Besides the artworks showcased in the booths of the fifty participating international galleries, the fair presents a well articulated program, with five curated exhibition platforms: Staged, Connected, Spotlight with Hiroshi Sugimoto, Insights curated by international curator Victor Wang, Conversations.
In many of these events Photography is combined with video, art, site-specific installations and as with everything is pushing the limits of this fascinating and almost bicentennial means.
YP has interviewed Georgia Griffiths, Fair Director of PHOTOFAIRS | Shanghai.
How has the fair changed in these five years and what are the differences of this edition compare to the previous ones?
Over the last five years PHOTOFAIRS | Shanghai has developed in content – both in terms of the extended public programming but also in our expansive interpretation of what photography can be. For example, the Fair whilst presenting masterpieces of classic photography now also presents VR installations, moving image programmes and large scale installations that challenge our understanding of the medium.
What is the highlight of this edition?
For me personally, I would say the Staged programme is a highlight as it brings together artists from around the world engaging with technology, from the giant ‘selfie’ wall of Giovanni Ozzola through to the site-specific architectural installation created by SeungWoo Back using Photoshop techniques. I am also a huge fan of Valie Export, so I feel extremely privileged to have this ground-breaking feminist performance artist speaking with Gianni Jetzer (curator at large, Hirshhorn Museum e.d.) about her practice in the Conversations program on Friday, September 21st.
What kind of galleries are present at this edition?
The Fair welcomes approximately 50 galleries from 15 countries this year – offering visitors a true site of discovery. You can see from the gallery list that we very much ‘root’ ourselves in Asia-Pacific, celebrating the artists and talent from across the region but also offering international galleries and artists a strong platform in Asia.
Do you see a growth in the photo market in China? Are there major trends in the collectors’ interest?
Over the last five years there has been a significant growth in the market with four major photography museums opening and over 70+ exhibitions celebrating photography. It has been really exciting to see collectors’ embracing and championing younger artists beyond the big brand names and see these artists’ careers take off to new heights, as for example Chen Wei and Birdhead.

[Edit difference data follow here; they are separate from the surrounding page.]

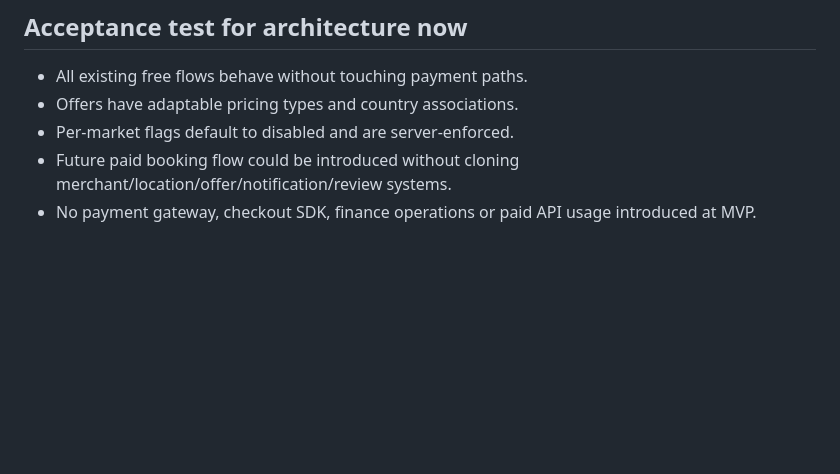
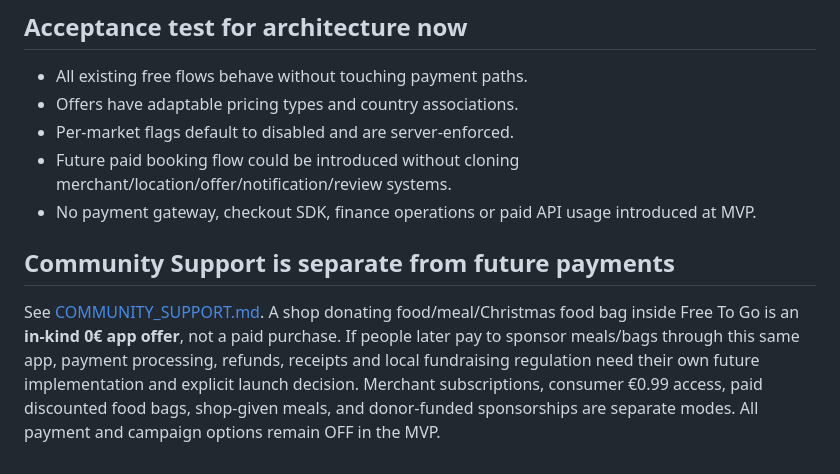
Before and after one commit to AriCad/freetogo, a Markdown page: docs/PAID_MARKETPLACE_READINESS.md, the part around the change. GitHub-like rendering; blank space fills up the shorter version.

Commit message:
docs: align product architecture with hidden donation and priority features

```diff
--- a/docs/PAID_MARKETPLACE_READINESS.md
+++ b/docs/PAID_MARKETPLACE_READINESS.md
@@ -51,3 +51,7 @@ Market configuration uses explicit market/country IDs, currencies and flags. Def
 - Per-market flags default to disabled and are server-enforced.
 - Future paid booking flow could be introduced without cloning merchant/location/offer/notification/review systems.
 - No payment gateway, checkout SDK, finance operations or paid API usage introduced at MVP.
+
+
+## Community Support is separate from future payments
+See [COMMUNITY_SUPPORT.md](COMMUNITY_SUPPORT.md). A shop donating food/meal/Christmas food bag inside Free To Go is an **in-kind 0€ app offer**, not a paid purchase. If people later pay to sponsor meals/bags through this same app, payment processing, refunds, receipts and local fundraising regulation need their own future implementation and explicit launch decision. Merchant subscriptions, consumer €0.99 access, paid discounted food bags, shop-given meals, and donor-funded sponsorships are separate modes. All payment and campaign options remain OFF in the MVP.
```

In the Conversations program you inserted a conference about the role of the museum in the collections. Are museums the “big fishes” for the fair?
Museums are incredibly important for any Fair, as our job is to ensure that galleries and artists are connecting with them. It is so important for artists to be collected and shown in an institutional context. For us it is also important to engage with changes within the art market – the role of museums and the line between public and private is rapidly changing so it is vital that we provide a space for people to engage with this.
Which are the three photo events “not to be missed” in Asia according to you?
PHOTOFAIRS | Shanghai of course! I feel that engaging with the galleries is the most important thing we can do as a Fair. There are fantastic art scenes around Asia offering vital spaces for artists to expand and explore their practice. I also think that the Daegu Photography Biennale is very important, as well as Lianzhou Foto Festival.
What do you wish visitors take away from the fair?
I want our visitors to leave the Fair feeling that they have discovered something new – whether that is a new artwork, artist or a new understanding of photography. PHOTOFAIRS | Shanghai aims to inspire and encourage the next generation of art lovers, collectors and curators.
Our last question is more personal: as a child did you have a dream job? And is your actual one not far from that dream?
I wouldn’t say I had a ‘dream job’ – but definitely I have always wanted to work closely with artists. Directing an art fair offers great opportunities to work with artists in a variety of ways – from exhibitions and talks, through to new commissions. It is a privileged position.
Photo credit: Valentina Loffredo, Alike 2017. Courtesy of Novalis Contemporary Art, Hong Kong